Nov. 23, 2003
TALLAHASSEE, Fla. – The Florida State women’s basketball team got its 2003-04 season underway in a big way with a 107-28 victory over Savannah State on Sunday afternoon at the Tallahassee-Leon County Civic Center. The Seminoles jumped out to a 41-0 start and led 54-3 at halftime on their way to the 79-point victory. Led by senior Tasheika Allen’s 23 points, five Seminoles recorded double figures in the win. The Tribe will not have long to celebrate the monumental victory, however, as FSU will head to No. 1 Connecticut for a meeting with the defending national champion Huskies on Tuesday at 7 p.m. in Hartford, Conn.
“We talked about really coming into this game sharp knowing obviously what’s ahead on Tuesday,” head coach Sue Semrau said. “I thought that we came out and had some really good looks at the bucket and we knocked them down early. In addition to the defensive effort on the other side of the court, making those shots was really critical in getting us off to a great start.”
Florida State set an NCAA record in the first half, holding Savannah State to just three points. The previous record for fewest points scored by a Division I team was eight points by Liberty on January 27, 2001. The Tribe played 15:22 seconds of shutout basketball as Allen hit a three-pointer to open the game and the Seminoles never looked back. FSU had a 41-0 lead before the Tigers scored their first point at the 4:38 mark. All 13 Seminoles saw action in the first half. Allen played just seven minutes but led all scorers with 13 points as she scored 11 of the game’s first 13 points. FSU shot 54 percent from the field and outrebounded Savannah State, 29-15. The Tigers went 1-for-21 (4.5), including 1-for-7 from the free throw line, and committed 21 turnovers.
Savannah State opened the second half with a three-pointer and shot an improved 34 percent in the final 20 minutes of the game. The Seminoles just kept rolling in the second half, shooting 58 percent from field and continuing their rebounding dominance. All 13 Florida State players saw at least 13 minutes of playing time for the game. Freshman point guard Shante Williams, who made her first career college start, played a team-high 20 minutes and had seven points and a team-high seven assists and five steals with just one turnover. Joining Allen in the double figure scoring department were junior Genesis Choice (12), freshman Ronalda Pierce (12), senior Trinetta Moore (11) and junior Linnea Liljestrand (11). Led by team-high eight rebounds by Pierce and sophomore Hannah Linquist, FSU outrebounded Savannah State, 55-25.
“In the second half, one of the things that we challenged our players to do was to keep focused because it’s going to be a completely different kind of focus on Tuesday night when we go up to UConn and there’s 16,000 people there,” Semrau said. “Therefore, we wanted to challenge ourselves not to look at the scoreboard and try to stay strong in our system. I thought everybody came in for the first game and did a nice job of playing their role.”
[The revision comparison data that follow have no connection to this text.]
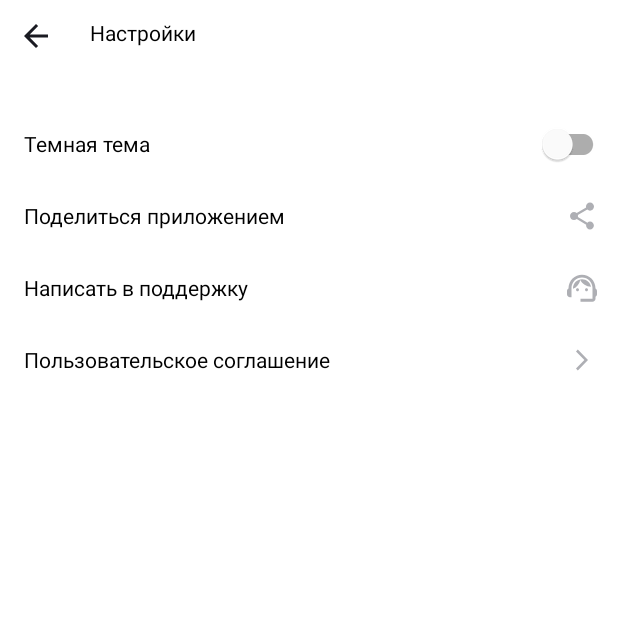
After one commit to Roman-V-N/PlaylistMaker, an Android app: the SettingsActivity screen opened directly, with no data from a screen before it, on a phone screen of 412 x 824 dp, the top half of it. The commit adds this screen. Run offline under Robolectric (Android 15) with nearby library versions, the phone set to English and light mode, and no system bars.

Commit message:
3 commit Спринт 8 : Тема 5 : Урок 6

```diff
--- /dev/null
+++ b/app/src/main/java/com/example/playlistmaker/LibraryActivity.kt
@@ -0,0 +1,6 @@
+package com.example.playlistmaker
+
+import androidx.appcompat.app.AppCompatActivity
+
+class LibraryActivity : AppCompatActivity() {
+}
--- /dev/null
+++ b/app/src/main/java/com/example/playlistmaker/SearchActivity.kt
@@ -0,0 +1,6 @@
+package com.example.playlistmaker
+
+import androidx.appcompat.app.AppCompatActivity
+
+class SearchActivity : AppCompatActivity() {
+}
--- /dev/null
+++ b/app/src/main/java/com/example/playlistmaker/SettingsActivity.kt
@@ -0,0 +1,24 @@
+package com.example.playlistmaker
+
+import android.content.Intent
+import android.os.Bundle
+import android.widget.Button
+import android.widget.ImageView
+import android.widget.Toast
+import androidx.activity.enableEdgeToEdge
+import androidx.appcompat.app.AppCompatActivity
+
+class SettingsActivity : AppCompatActivity() {
+    override fun onCreate(savedInstanceState: Bundle?) {
+        super.onCreate(savedInstanceState)
+        enableEdgeToEdge()
+        setContentView(R.layout.activity_settings)
+
+
+        val backButton = findViewById<ImageView>(R.id.back_main)
+        backButton.setOnClickListener {
+            super.finish()
+        }
+
+    }
+}
--- /dev/null
+++ b/app/src/main/res/layout/activity_library.xml
@@ -0,0 +1,6 @@
+<?xml version="1.0" encoding="utf-8"?>
+<androidx.constraintlayout.widget.ConstraintLayout xmlns:android="http://schemas.android.com/apk/res/android"
+    android:layout_width="match_parent"
+    android:layout_height="match_parent">
+
+</androidx.constraintlayout.widget.ConstraintLayout>
--- a/app/src/main/res/layout/activity_main.xml
+++ b/app/src/main/res/layout/activity_main.xml
@@ -29,6 +29,7 @@
         android:id="@+id/search"
         android:layout_width="match_parent"
         android:layout_height="220dp"
+        android:layout_marginTop="30dp"
         android:layout_marginStart="16dp"
         android:layout_marginEnd="16dp"
         android:backgroundTint="@color/white"
--- /dev/null
+++ b/app/src/main/res/layout/activity_search.xml
@@ -0,0 +1,6 @@
+<?xml version="1.0" encoding="utf-8"?>
+<androidx.constraintlayout.widget.ConstraintLayout xmlns:android="http://schemas.android.com/apk/res/android"
+    android:layout_width="match_parent"
+    android:layout_height="match_parent">
+
+</androidx.constraintlayout.widget.ConstraintLayout>
--- a/app/src/main/res/layout/activity_settings.xml
+++ b/app/src/main/res/layout/activity_settings.xml
@@ -6,7 +6,8 @@
     android:layout_width="match_parent"
     android:layout_height="match_parent"
     android:id="@+id/Settings"
-    android:background="@color/white">
+    android:background="@color/white"
+    tools:context=".SettingsActivity">
 
     <LinearLayout
 
@@ -60,7 +61,6 @@
                 android:layout_width="wrap_content"
                 android:layout_height="wrap_content"
                 android:layout_gravity="end|center"
-
                 android:layout_marginEnd="6dp"
                 />
 
```
Also changed, not shown: app/src/main/AndroidManifest.xml (+10 -0 lines), app/src/main/java/com/example/playlistmaker/MainActivity.kt (+11 -13 lines).
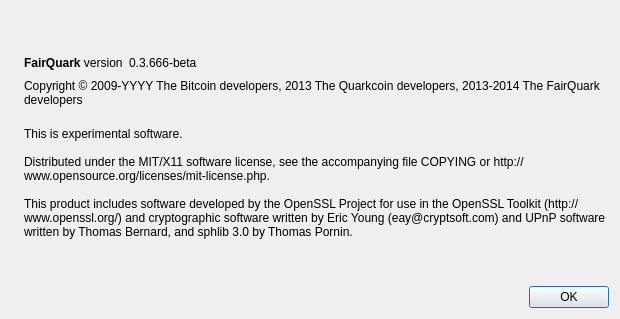
First picture: the form in src/qt/forms/aboutdialog.ui, repository randomquarkdev/randomquark, before the edit.
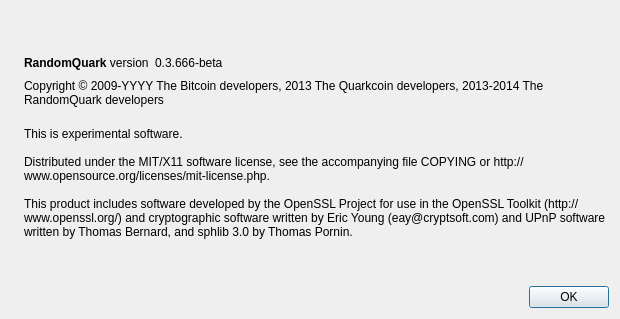
Second picture: the form after the edit. Icons and pictures are not drawn.

```diff
--- a/src/qt/forms/aboutdialog.ui
+++ b/src/qt/forms/aboutdialog.ui
@@ -50,7 +50,7 @@
           <cursorShape>IBeamCursor</cursorShape>
          </property>
          <property name="text">
-          <string>&lt;html&gt;&lt;head/&gt;&lt;body&gt;&lt;p&gt;&lt;span style=&quot; font-weight:600;&quot;&gt;FairQuark&lt;/span&gt; version&lt;/p&gt;&lt;/body&gt;&lt;/html&gt;</string>
+          <string>&lt;html&gt;&lt;head/&gt;&lt;body&gt;&lt;p&gt;&lt;span style=&quot; font-weight:600;&quot;&gt;RandomQuark&lt;/span&gt; version&lt;/p&gt;&lt;/body&gt;&lt;/html&gt;</string>
          </property>
          <property name="textInteractionFlags">
           <set>Qt::LinksAccessibleByMouse|Qt::TextSelectableByKeyboard|Qt::TextSelectableByMouse</set>
@@ -91,7 +91,7 @@
         <cursorShape>IBeamCursor</cursorShape>
        </property>
        <property name="text">
-        <string notr="true">Copyright &amp;copy; 2009-YYYY The Bitcoin developers, 2013 The Quarkcoin developers, 2013-2014 The FairQuark developers</string>
+        <string notr="true">Copyright &amp;copy; 2009-YYYY The Bitcoin developers, 2013 The Quarkcoin developers, 2013-2014 The RandomQuark developers</string>
        </property>
        <property name="textFormat">
         <enum>Qt::RichText</enum>
```
Left out of the diff: 2 changed lines with no effect on the pictures.
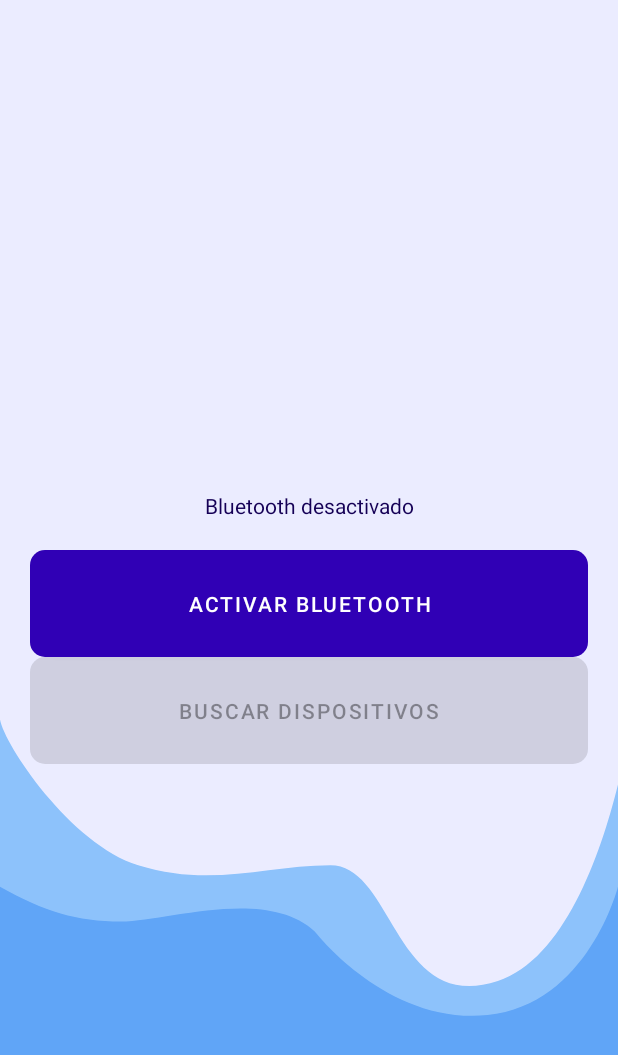
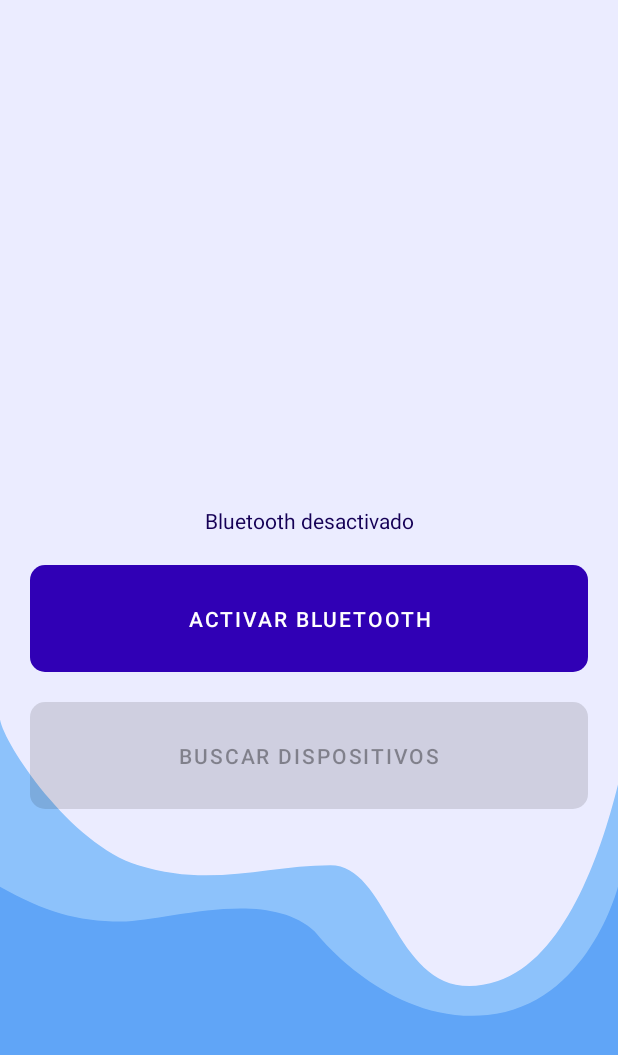
Before and after one commit to joniaranguri/AdvancedOperatingSystems-2022-2Q, an Android app: the PairActivity screen opened directly, with no data from a screen before it, on a phone screen of 412 x 824 dp. Shown: the top 1055 px of the screen. Run offline under Robolectric (Android 15) with nearby library versions, the phone set to English and light mode, and no system bars.

Commit message:
fix: Changing app icon and adding missing margin

```diff
--- /dev/null
+++ b/TP2/Android/app/src/main/res/drawable/ic_icon.xml
@@ -0,0 +1,5 @@
+<vector android:height="24dp" android:tint="#444979"
+    android:viewportHeight="24" android:viewportWidth="24"
+    android:width="24dp" xmlns:android="http://schemas.android.com/apk/res/android">
+    <path android:fillColor="@android:color/white" android:pathData="M17.66,7.93L12,2.27 6.34,7.93c-3.12,3.12 -3.12,8.19 0,11.31C7.9,20.8 9.95,21.58 12,21.58c2.05,0 4.1,-0.78 5.66,-2.34 3.12,-3.12 3.12,-8.19 0,-11.31zM12,19.59c-1.6,0 -3.11,-0.62 -4.24,-1.76C6.62,16.69 6,15.19 6,13.59s0.62,-3.11 1.76,-4.24L12,5.1v14.49z"/>
+</vector>
--- a/TP2/Android/app/src/main/res/layout/activity_pair.xml
+++ b/TP2/Android/app/src/main/res/layout/activity_pair.xml
@@ -25,7 +25,6 @@
         android:layout_height="wrap_content"
         android:background="@drawable/button_background_round"
         android:padding="20dp"
-        android:layout_marginBottom="20dp"
         android:text="@string/activate_bluetooth"
         app:layout_constraintBottom_toBottomOf="parent"
         app:layout_constraintLeft_toLeftOf="parent"
@@ -36,6 +35,7 @@
         android:id="@+id/pair_activity_search_btn"
         android:layout_width="match_parent"
         android:layout_height="wrap_content"
+        android:layout_marginTop="20dp"
         android:background="@drawable/button_background_round"
         android:enabled="false"
         android:padding="20dp"
```
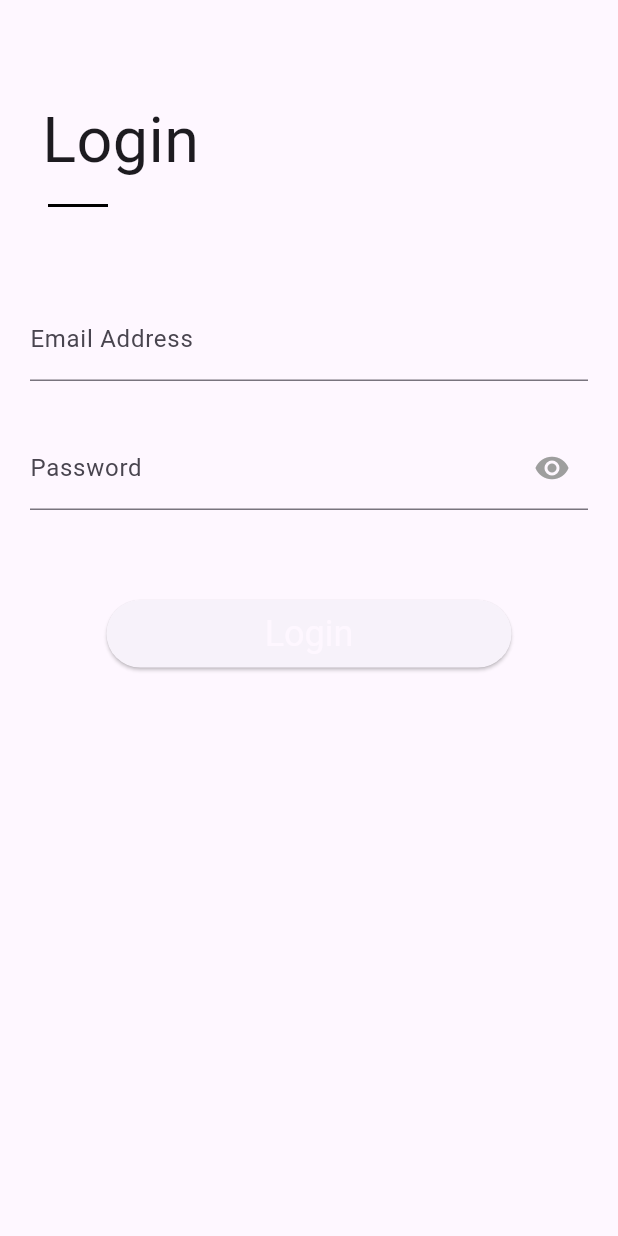
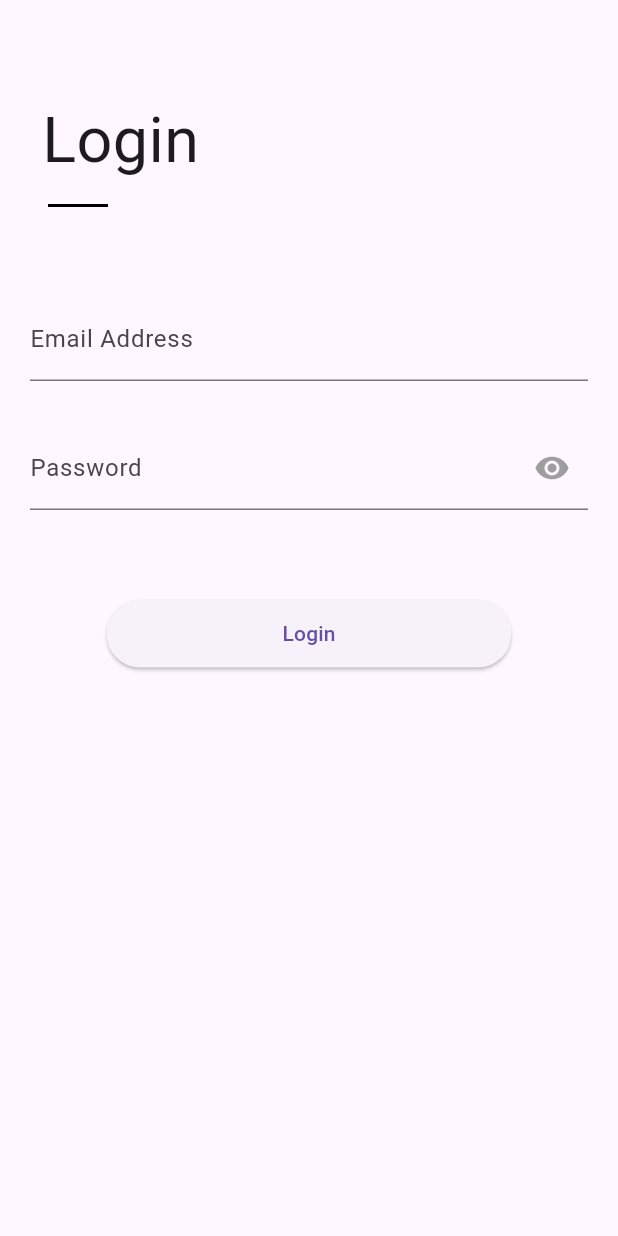
Before and after one commit to DoubleU-ANG/CASA0015_Mobile_System, a Flutter app: the screen it shows after launch, on a phone screen of 412 x 824 dp. Run offline on Flutter 3.47's test engine with Material 3 defaults, Android fonts, the light colour scheme and no system bars.

Commit message:
Update main.dart

```diff
--- a/lib/main.dart
+++ b/lib/main.dart
@@ -73,8 +73,7 @@ class _LoginPageState extends State<LoginPage> {
               // 设置圆角
               shape: MaterialStateProperty.all(const StadiumBorder(
                   side: BorderSide(style: BorderStyle.none)))),
-          child: Text('Login',
-              style: Theme.of(context).primaryTextTheme.headline5),
+          child: Text('Login'),
           onPressed: () {
             // 表单校验通过才会继续执行
             if ((_formKey.currentState as FormState).validate()) {
```
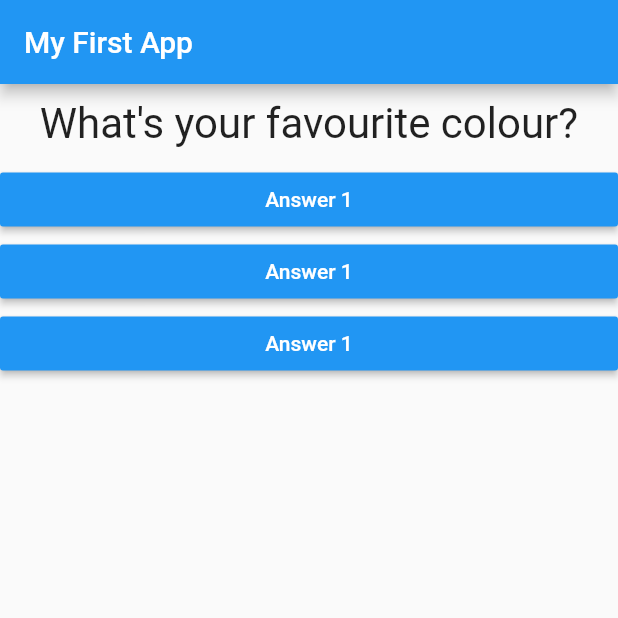
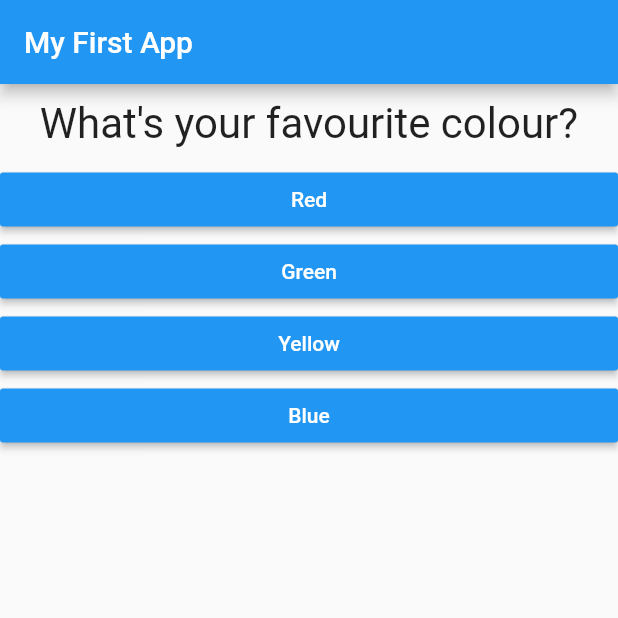
Before and after one commit to Traarjo/quiz_app, a Flutter app: the screen it shows after launch, on a phone screen of 412 x 824 dp, the top half of it. Run offline on Flutter 3.47's test engine with Material 2 defaults, Android fonts, the phone set to English and light mode, and no system bars.

Commit message:
connected answers

```diff
--- a/lib/answer.dart
+++ b/lib/answer.dart
@@ -2,8 +2,9 @@ import 'package:flutter/material.dart';
 
 class Answer extends StatelessWidget {
   final Function selectHandler;
+  final String answerText;
 
-  Answer(this.selectHandler);
+  Answer(this.selectHandler, this.answerText);
 
   @override
   Widget build(BuildContext context) {
@@ -12,7 +13,7 @@ class Answer extends StatelessWidget {
       child: RaisedButton(
         color: Colors.blue,
         textColor: Colors.white,
-        child: Text('Answer 1'),
+        child: Text(answerText),
         onPressed: selectHandler,
       ),
     );
--- a/lib/main.dart
+++ b/lib/main.dart
@@ -45,9 +45,9 @@ class _MyAppState extends State<MyApp> {
       body: Column(
         children: [
           Question(questions[_questionIndex]['questionText']),
-          Answer(_answerQuestion),
-          Answer(_answerQuestion),
-          Answer(_answerQuestion),
+          ...(questions[_questionIndex]['answers'] as List<String>).map((answer) {
+            return Answer(_answerQuestion, answer);
+          }).toList()
       ],),
     ));
   }
```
The last time Florida State reached the 100-point plateau was on December 19, 1999 at Loyola. The last time FSU scored 100 or more points at home was in a 112-101 overtime loss to North Carolina on December 5, 1998. The Tribe’s 107 points is the third most points an FSU women’s basketball team has ever scored while the 79-point margin of victory ranks second all-time at FSU. The contest marks program’s 22nd 100-point game.
All the records don’t mean much to Allen, who has her sights set on the Seminoles’ next game at UConn.
“I didn’t look at the scoreboard at all until the end just because if you look at it, you can have a tendency to slack off,” Allen said. “I’ve already forgotten about this game. I’m worried about UConn now. It’s a big victory and we got a lot of people in and got them experience but we’re going to need people coming off the bench and stepping up when we go up to UConn.”
Tuesday’s contest will be the second meeting between Florida State and Connecticut. The Huskies defeated FSU 74-55 last season in Tallahassee.